Now, the part about TCM preparation that you don't hear about a lot is that the mom is supposed to drink the broth created by the steaming process. So...I strained the herbs and pepper out, poured a big steaming cup of placenta tea, put some honey in it and gave it a try!

And the verdict is...HOLY SHIT THAT'S SPICY!

Oh yeah...hot pepper...Damn. It was not expecting that at all. It really wasn't bad, per se...just...that was a lot of ginger and hot pepper and I was drinking it. I did manage to drink about a cup of it before it was just too spicy to continue. The taste definitely grew on me, but I froze the rest in an ice cube tray and plan to use it a cube or two at a time, diluted and (heavily) honeyed, during my cycle.

Back to the dehydrator! It ran for about 20 hours. Here is the end result:

A cord dehydrated fresh will be more of a tan translucent color after dehydrating. You can see the blood vessels better in a more translucent cord, but this one is really beautiful if you hold it up to the light.

After dehydrating, I put the dried placenta into a blender. It made a great deal of noise. And powder flies out like crazy. I would recommend putting a piece of parchment paper or Saran Wrap under the lid of the blender to keep the dust to a minimum, since I am pretty sure no one wants to breathe powdered placenta.

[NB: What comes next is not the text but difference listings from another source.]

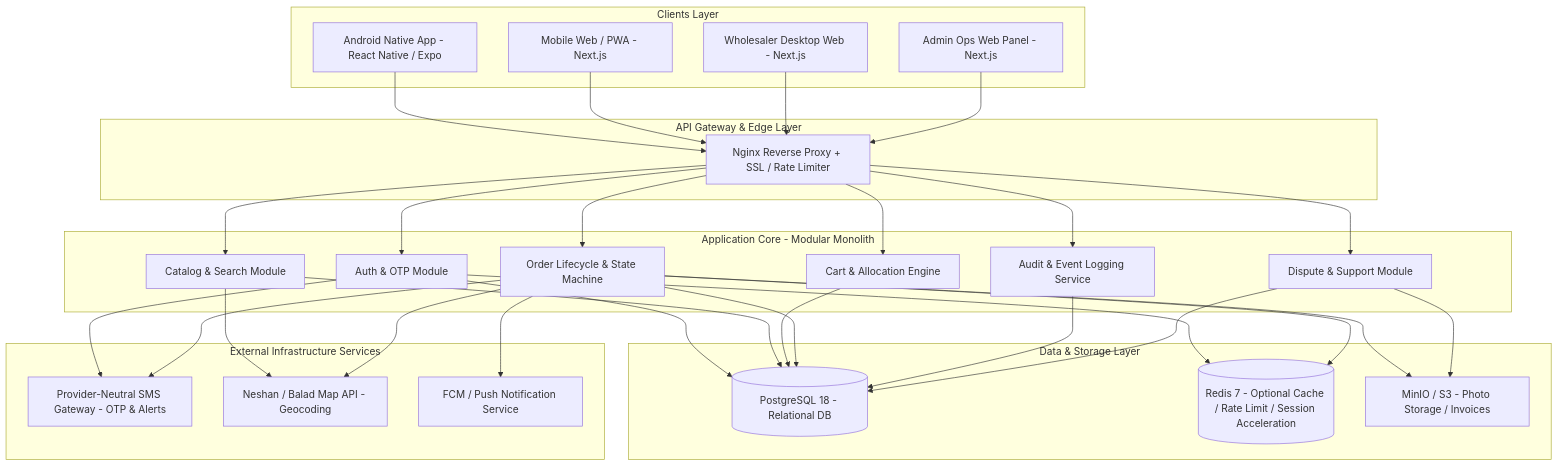
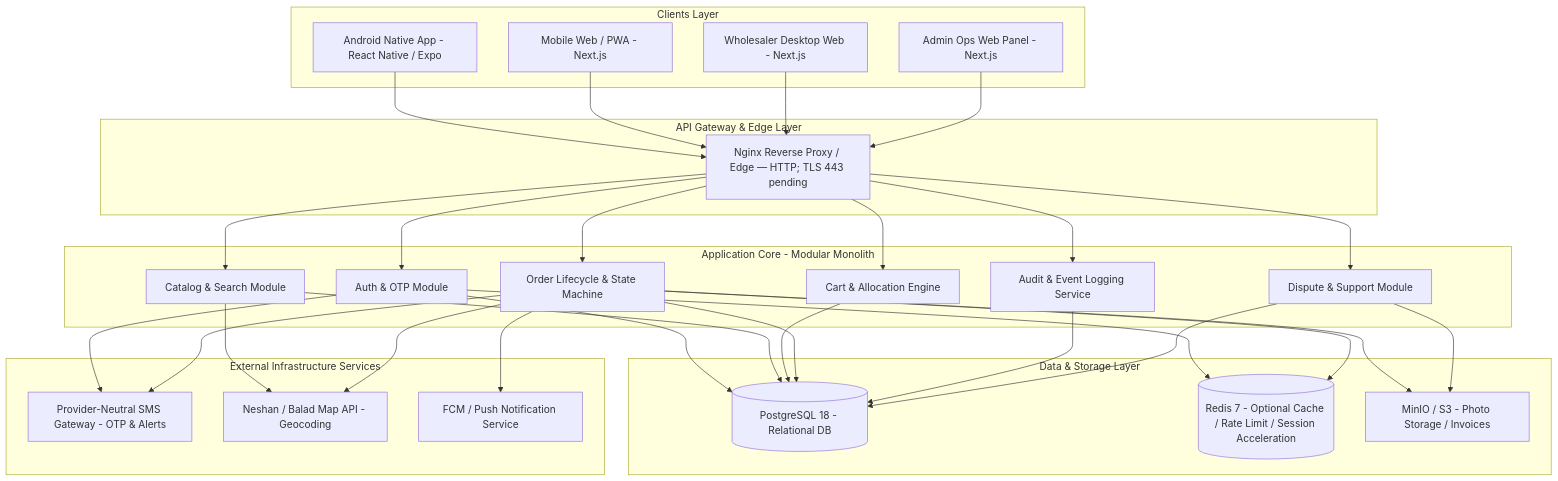
One commit to rrasi90/POL-2.3 changed the first of 2 diagrams in 06_PRODUCT/Technical_Architecture_Spec.md. Above: the diagram before and after it, drawn with Mermaid. The commit also changed other lines of this file, not shown here.

Commit message:
docs: reconcile technical architecture with live VPS runtime

````diff
--- a/06_PRODUCT/Technical_Architecture_Spec.md
+++ b/06_PRODUCT/Technical_Architecture_Spec.md
@@ -11,43 +11,43 @@
 ```mermaid
 flowchart TD
     subgraph Clients Layer
         A1[Android Native App - React Native / Expo]
         A2[Mobile Web / PWA - Next.js]
         A3[Wholesaler Desktop Web - Next.js]
         A4[Admin Ops Web Panel - Next.js]
     end
 
     subgraph API Gateway & Edge Layer
-        B1[Nginx Reverse Proxy + SSL / Rate Limiter]
+        B1[Nginx Reverse Proxy / Edge — HTTP; TLS 443 pending]
     end
 
     subgraph Application Core - Modular Monolith
         C1[Auth & OTP Module]
         C2[Catalog & Search Module]
         C3[Cart & Allocation Engine]
         C4[Order Lifecycle & State Machine]
         C5[Audit & Event Logging Service]
         C6[Dispute & Support Module]
     end
 
     subgraph Data & Storage Layer
         D1[(PostgreSQL 18 - Relational DB)]
         D2[(Redis 7 - Optional Cache / Rate Limit / Session Acceleration)]
         D3[MinIO / S3 - Photo Storage / Invoices]
     end
 
     subgraph External Infrastructure Services
         E1[Provider-Neutral SMS Gateway - OTP & Alerts]
         E2[Neshan / Balad Map API - Geocoding]
         E3[FCM / Push Notification Service]
     end
 
     A1 & A2 & A3 & A4 --> B1
     B1 --> C1 & C2 & C3 & C4 & C5 & C6
     C1 & C2 & C3 & C4 & C5 & C6 --> D1
     C1 & C4 --> D2
     C4 & C6 --> D3
     C1 & C4 --> E1
     C2 & C4 --> E2
     C4 --> E3
 ```
````
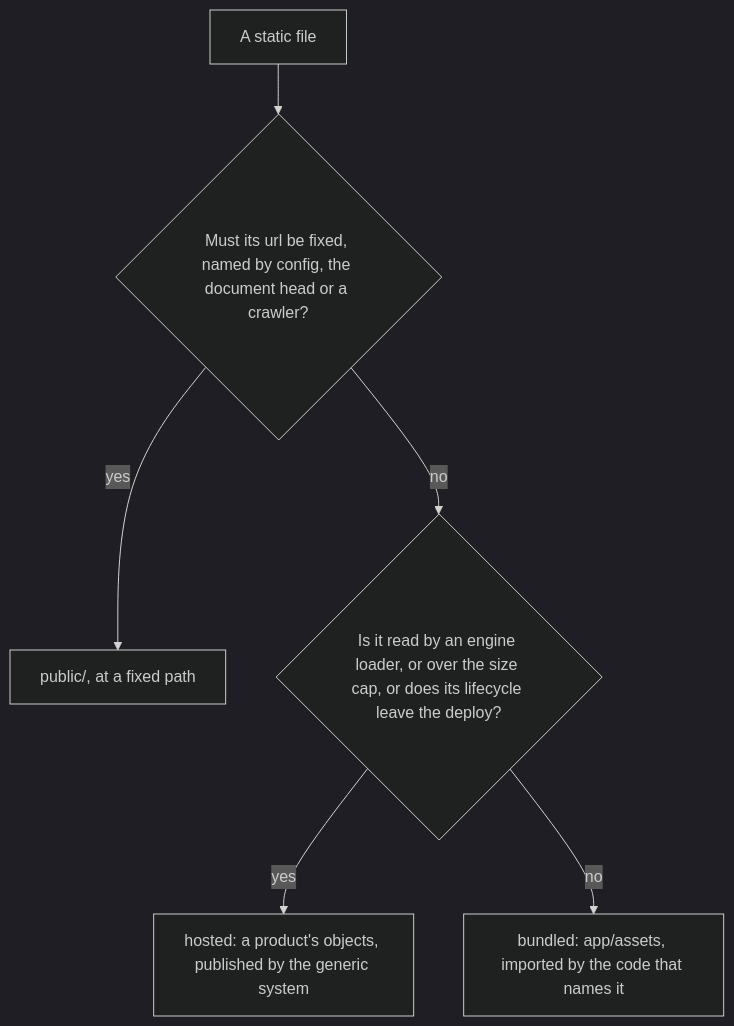
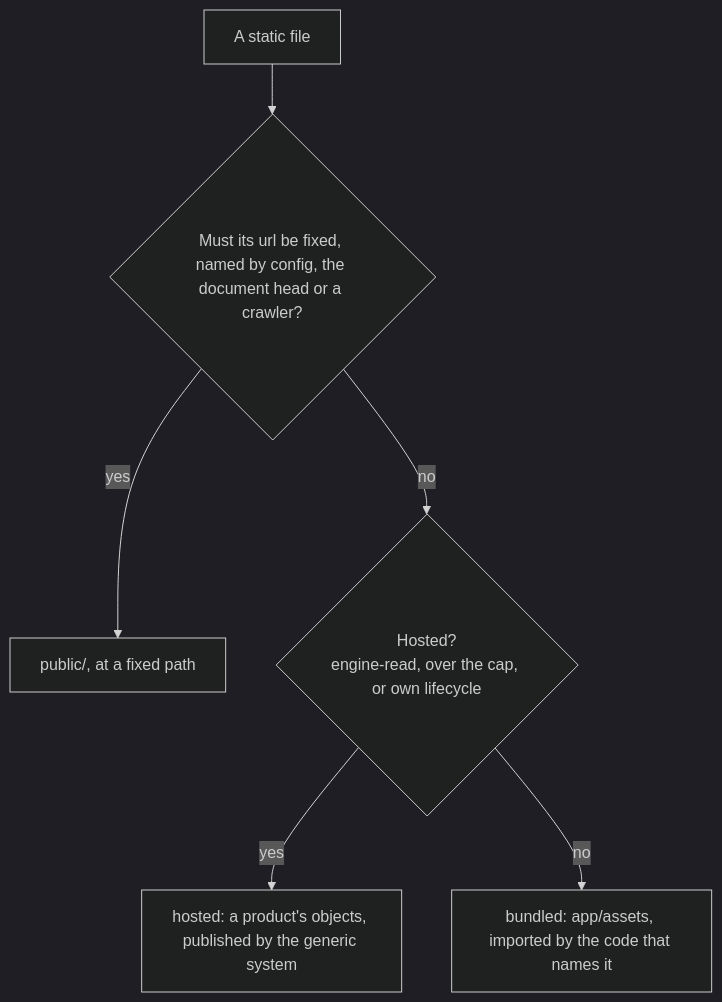
Before and after one commit to Esposter/Esposter: the first of 2 diagrams in openspec/changes/architecture-hosted-assets/design.md, drawn with Mermaid (dark theme). The commit also changed other lines of this file and 6 other files, not shown here.

````diff
--- a/openspec/changes/architecture-hosted-assets/design.md
+++ b/openspec/changes/architecture-hosted-assets/design.md
@@ -11,8 +11,8 @@
 ```mermaid
 flowchart TD
   File["A static file"] --> Fixed{"Must its url be fixed, named by config, the document head or a crawler?"}
   Fixed -->|yes| Public["public/, at a fixed path"]
-  Fixed -->|no| Engine{"Is it read by an engine loader, or over the size cap, or does its lifecycle leave the deploy?"}
+  Fixed -->|no| Engine{"Hosted?<br/>engine-read, over the cap, or own lifecycle"}
   Engine -->|yes| Hosted["hosted: a product's objects, published by the generic system"]
   Engine -->|no| Bundled["bundled: app/assets, imported by the code that names it"]
 ```
````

It turned out like this:

I loaded the capsule filler:

Scooped a heaping tablespoon of powder in:
Filled and tamped down the capsules:
Put the tops on:
And ejected the capsules into the waiting bin:
Malcolm's placenta yielded 73 capsules, which is a pretty skimpy number. Lucy's made 108, also a pretty small-ish number, though more in the range of average. I'm wondering if TCM preparation reduces the yield of capsules, since they were both pretty similar in size to begin with. The other TCM prepared placenta I did only yielded 86 capsules...though that may have had something to do with the fact that I boiled it to within an inch of its life. Or perhaps past an inch of its life. It was bad. At least I wasn't charging her for it.
See? Nothing gross about this!

I wish I had separated the raw from the TCM capsules, but I just went on autopilot and they all ended up in the same bin. I popped two of these suckers today, just to see what (if any) effect there would be. I felt a definite mood boost, though no difference in energy. The placenta broth/tea gave me a burst of energy.

So now I have two cord keepsakes...and what does one do with dried umbilical cords? Lucy really wants to keep hers, and I am inclined to let her. It is her cord, after all. Malcolm could care less, I'm sure. Maybe a shadow box? They are actually really pretty. Especially, I imagine, if you don't really know what they are.